HOMEBUILDER CLASSES HFHQC is committed to encouraging successful, long-term homeownership. We could simply build the houses and turn them over to the new homeowner, but both the staff and Board of Directors believe that Habitat is about more than building houses -it is about building community. Homebuilder classes provide the opportunity to learn new skills and gain sweat equity hours. Through these classes Habitat staff and volunteers come together with future Habitat homeowners and, over a period of time, create bonds, forge new friendships and build community. Partner families see their lives transformed in the process of building their home and the homes of other Habitat for Humanity families. The homebuilder classes give them the tools to be successful, long-term homeowners and contributing members of our community. Call the office at 563-359-9066 for information on the next scheduled homebuilder classes.
WHEN ARE APPLICATIONS TAKEN? Habitat for Humanity Quad Cities hosts an informational meeting once each year. The meeting is scheduled for three hours – the first part of the meeting is a presentation about Habitat for Humanity to let everyone know what the organization is all about, what the guidelines are for income given the number of people in the family, how the application process works, and what will be required of applicants, if accepted. The second part of the meeting is for filling out the application and making copies of the required documentation. Habitat’s Family Selection committee members are available at the meeting to answer any questions applicants may have. Please call the office for informational meeting schedules.

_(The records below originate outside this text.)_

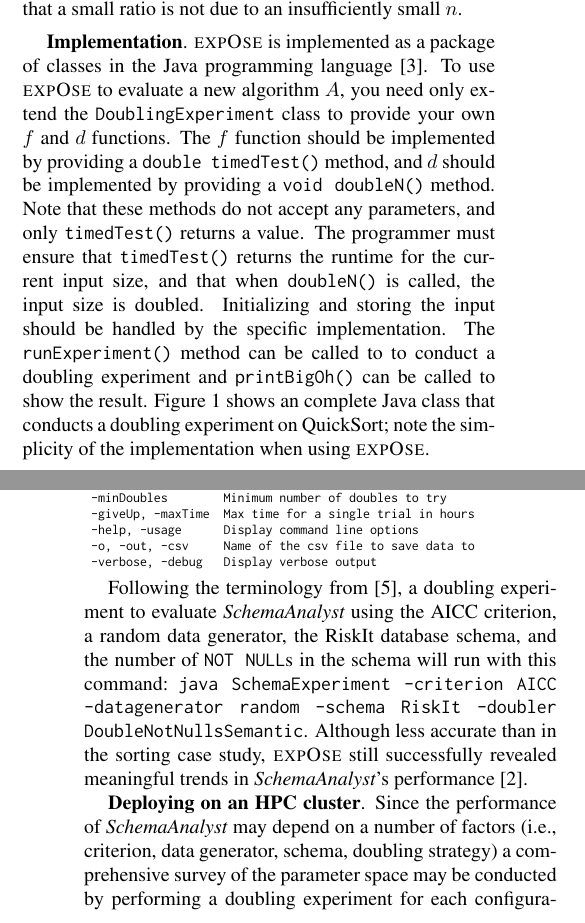
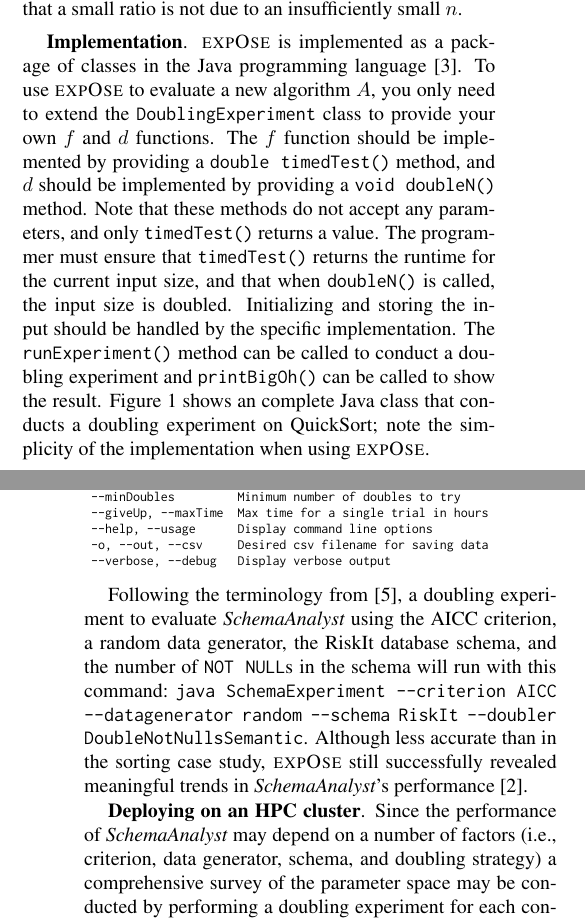
Before and after one commit to gkapfham/seke2015-tool-paper, a LaTeX document (seke.tex, which reads writing/casestudies.tex, writing/hpc_params.tex, writing/implementation.tex): two parts of the columns of pages 1 and 2 of 2, joined at a grey line, cut so that both start at the same text. Compiled offline with pdfLaTeX.

Commit message:
made GMK's small changes

```diff
--- a/writing/casestudies.tex
+++ b/writing/casestudies.tex
@@ -41,6 +34,0 @@ Options:
- -tuningTries       Minimum number of times to doubles before O(1)
- -minDoubles        Minimum number of doubles to try
- -giveUp, -maxTime  Max time for a single trial in hours
- -help, -usage      Display command line options
- -o, -out, -csv     Name of the csv file to save data to
- -verbose, -debug   Display verbose output
@@ -47,3 +41,9 @@ Options:
+ --tuningTries        Minimum number of times to doubles before O(1)
+ --minDoubles         Minimum number of doubles to try
+ --giveUp, --maxTime  Max time for a single trial in hours
+ --help, --usage      Display command line options
+ -o, --out, --csv     Desired csv filename for saving data
+ --verbose, --debug   Display verbose output
 \end{verbatim}
 }
 
--- a/writing/hpc_params.tex
+++ b/writing/hpc_params.tex
@@ -2,7 +2,7 @@
 
 {\bf Deploying on an HPC cluster}.
 Since the performance of \textit{SchemaAnalyst} may depend on a number
-of factors (i.e., criterion, data generator, schema, doubling strategy) a
+of factors (i.e., criterion, data generator, schema, and doubling strategy) a
 comprehensive survey of the parameter space may be conducted by
 performing a doubling experiment for each configuration. While
 computationally expensive, an experiment of this scale is possible by
--- a/writing/implementation.tex
+++ b/writing/implementation.tex
@@ -4,7 +4,7 @@
 
     {\bf Implementation}.  \toolname is implemented as a package of
     classes in the Java programming language~\cite{tool}.  To use \toolname to
-    evaluate a new algorithm $A$, you need only extend the
+    evaluate a new algorithm $A$, you only need to extend the
     \texttt{DoublingExperiment} class to provide your own $f$ and $d$
     functions.  The $f$ function should be implemented by providing a
     \texttt{double timedTest()} method, and $d$ should be implemented by
@@ -15,7 +15,7 @@
     \texttt{doubleN()} is called, the input size is doubled.
     Initializing and storing the input should be handled by the specific
     implementation. The \texttt{runExperiment()} method can be called to
-    to conduct a doubling experiment and \texttt{printBigOh()} can be
+    conduct a doubling experiment and \texttt{printBigOh()} can be
     called to show the result. Figure~\ref{fig:qsprogram} shows an
     complete Java class that conducts a doubling experiment on
     QuickSort; note the simplicity of the implementation when using
```
Also changed, not shown: bibtex/seke.bib (+2 -2 lines), writing/tool.tex (+1 -1 lines), writing/casestudies.tex (16 more changed lines), writing/hpc_params.tex (4 more changed lines).
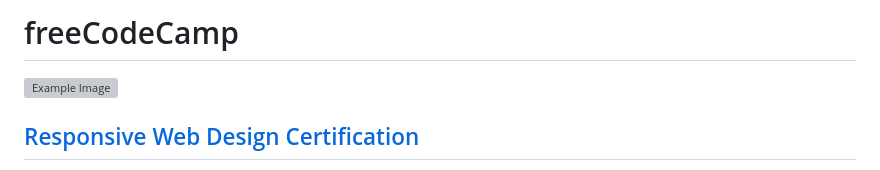
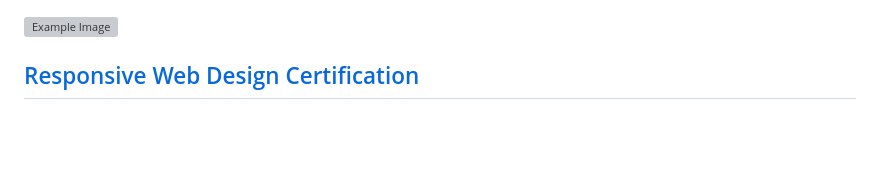
Before and after one commit to basedhound/freeCodeCamp_responsive-web-design, a Markdown page: README.md, the part around the change. GitHub-like rendering; blank space fills up the shorter version; grey boxes are pictures that could not be loaded.

```diff
--- a/README.md
+++ b/README.md
@@ -1,4 +1,3 @@
-# freeCodeCamp
 ![Example Image](certificate.png)
 
 ## [Responsive Web Design Certification](https://www.freecodecamp.org/learn/2022/responsive-web-design)
```
Also changed, not shown: Certificate.png (added).
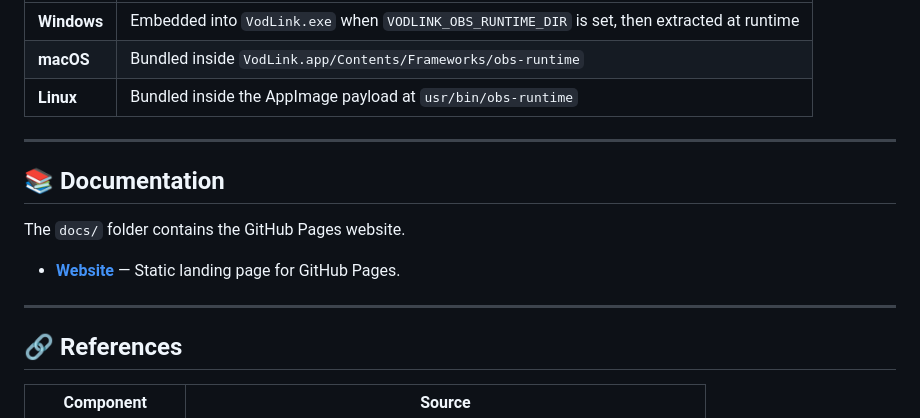
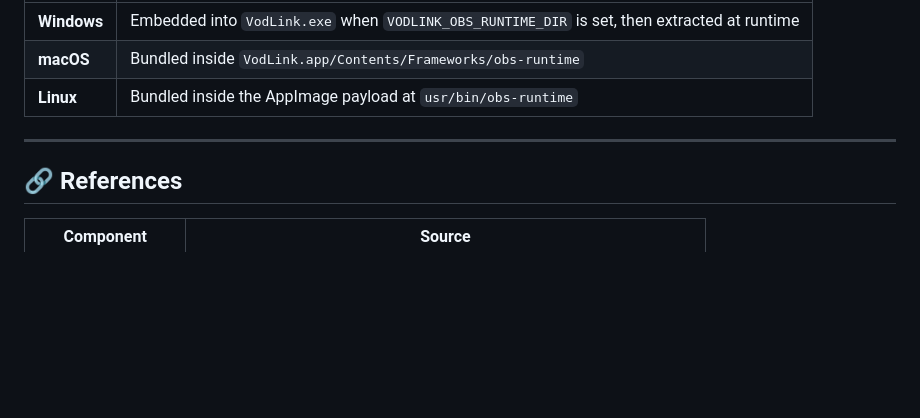
Before and after one commit to Dycool/VodLink, a Markdown page: README.md, the part around the change. GitHub-like rendering; blank space fills up the shorter version.

Commit message:
removed unnecessary info

```diff
--- a/README.md
+++ b/README.md
@@ -89,14 +89,6 @@ cmake --build build --config Release --parallel
 
 ---
 
-## 📚 Documentation
-
-The `docs/` folder contains the GitHub Pages website.
-
-* **[Website](docs/index.html)** — Static landing page for GitHub Pages.
-
----
-
 ## 🔗 References
 
 | Component | Source |
```
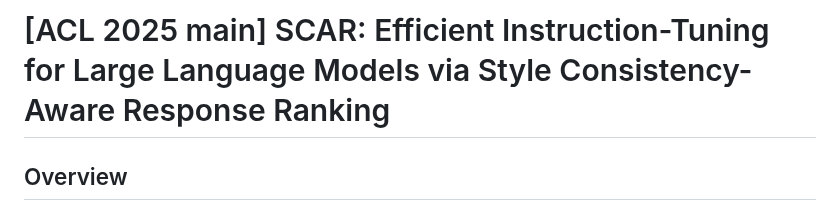
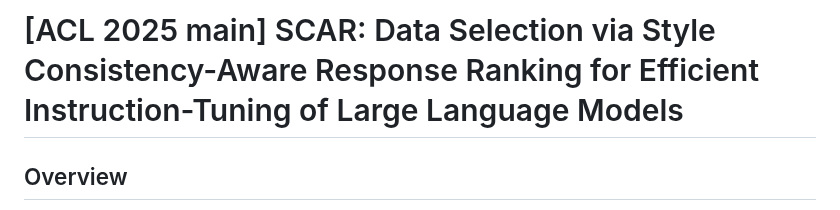
Before and after one commit to zhuang-li/SCAR, a Markdown page: README.md, the part around the change. Rendered like a GitHub page.

```diff
--- a/README.md
+++ b/README.md
@@ -1,4 +1,4 @@
-# [ACL 2025 main] SCAR: Efficient Instruction-Tuning for Large Language Models via Style Consistency-Aware Response Ranking
+# [ACL 2025 main] SCAR: Data Selection via Style Consistency-Aware Response Ranking for Efficient Instruction-Tuning of Large Language Models
 
 ## Overview
 
```
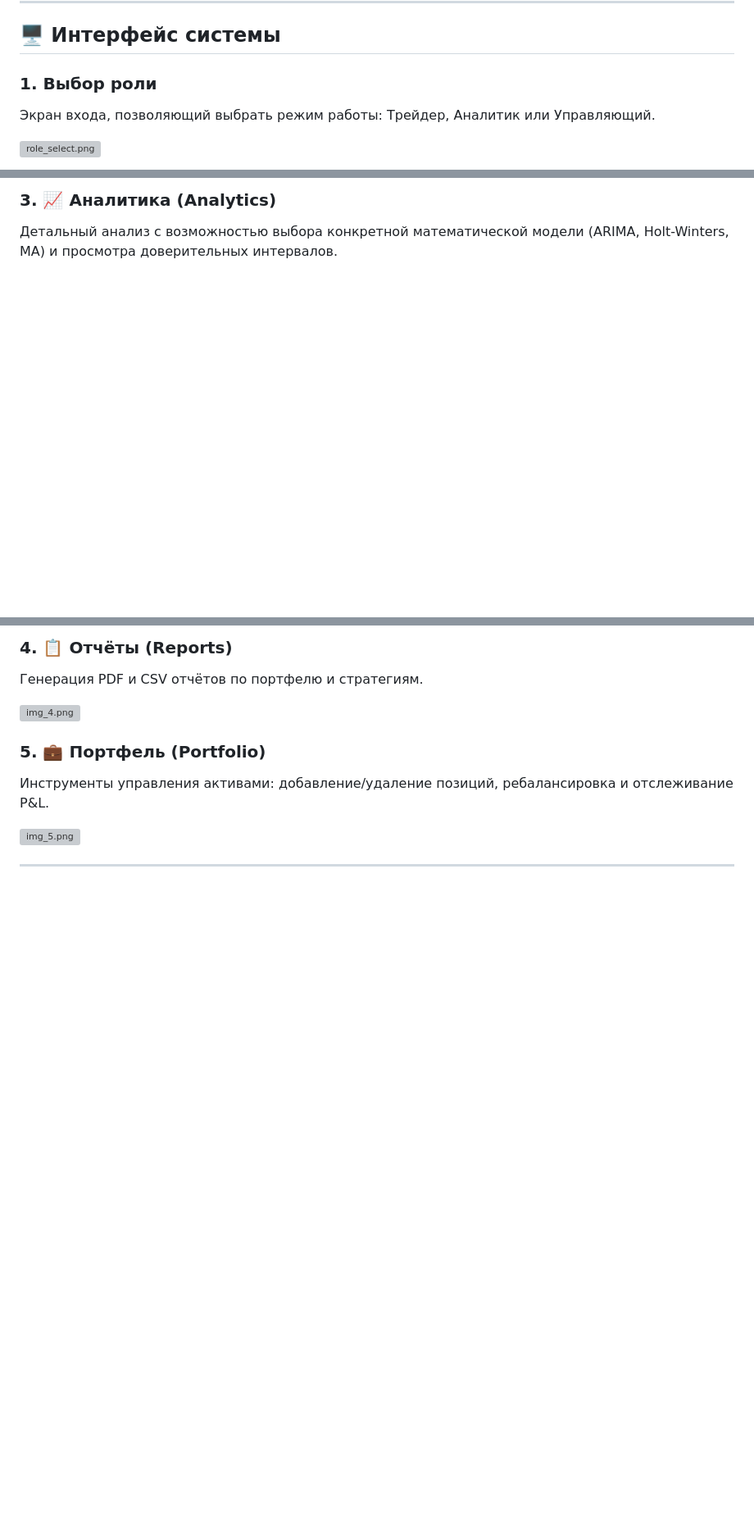
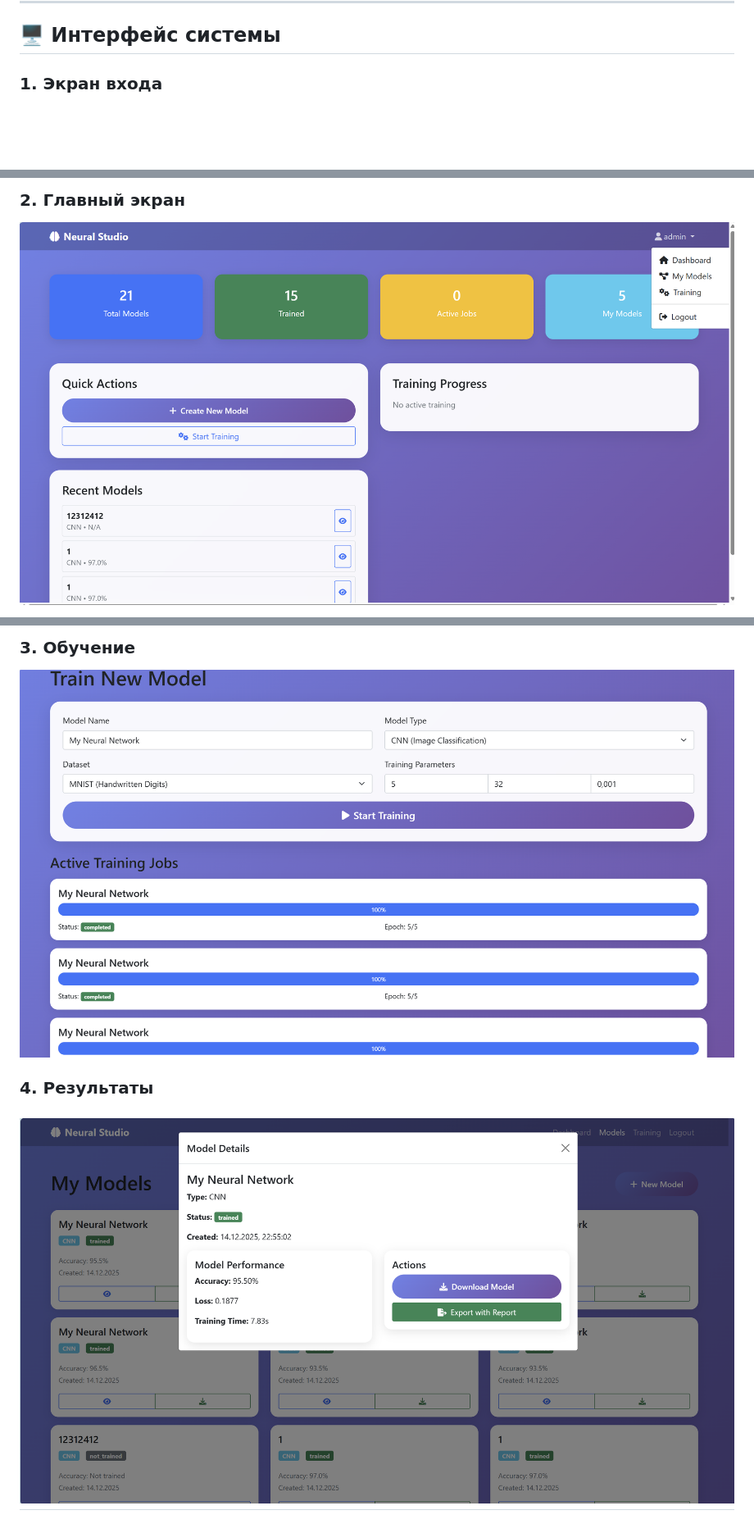
Before and after one commit to SharouFilipp/neural_network_system, a Markdown page: README.md, 3 parts joined by grey strips. Shown: that part at 82% size. Rendered like a GitHub page; blank space fills up the shorter version; grey boxes are pictures that could not be loaded.

```diff
--- a/README.md
+++ b/README.md
@@ -222,9 +222,6 @@ class AuthRepository:
 
 ## 🖥️ Интерфейс системы
 
-### 1. Выбор роли
-Экран входа, позволяющий выбрать режим работы: Трейдер, Аналитик или Управляющий.
-
-![role_select.png](screenshots/role_select.png)
+### 1. Экран входа
 
 
@@ -236,4 +230,4 @@ class AuthRepository:
 
-### 3. 📈 Аналитика (Analytics)
-Детальный анализ с возможностью выбора конкретной математической модели (ARIMA, Holt-Winters, MA) и просмотра доверительных интервалов.
+### 2. Главный экран
+![main.png](screen/main.png)
 
@@ -241,12 +234,8 @@ class AuthRepository:
 
-### 4. 📋 Отчёты (Reports)
-Генерация PDF и CSV отчётов по портфелю и стратегиям.
+### 3. Обучение
 
-![img_4.png](screenshots/img_4.png)
+![train.png](screen/train.png)
 
-### 5. 💼 Портфель (Portfolio)
-Инструменты управления активами: добавление/удаление позиций, ребалансировка и отслеживание P&L.
-
-![img_5.png](screenshots/img_5.png)
-
+### 4. Результаты
+![result.png](screen/result.png)
 ---
```
Also changed, not shown: other parts of README.md (+1 -5 lines).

WHERE DO WE BUILD? Habitat for Humanity Quad Cities builds new houses on empty lots typically located in Davenport, Rock Island, East Moline, and Moline. Most of the lots HFHQC builds on are made available by the city the land is located in – often a house in a state of extreme disrepair and the lot it stands on are acquired by the city for lack of payment. In such cases the city may demolish the house and give the empty lot to Habitat. In other cases, lots are donated by private individuals, and occasionally purchased by Habitat for Humanity Quad Cities.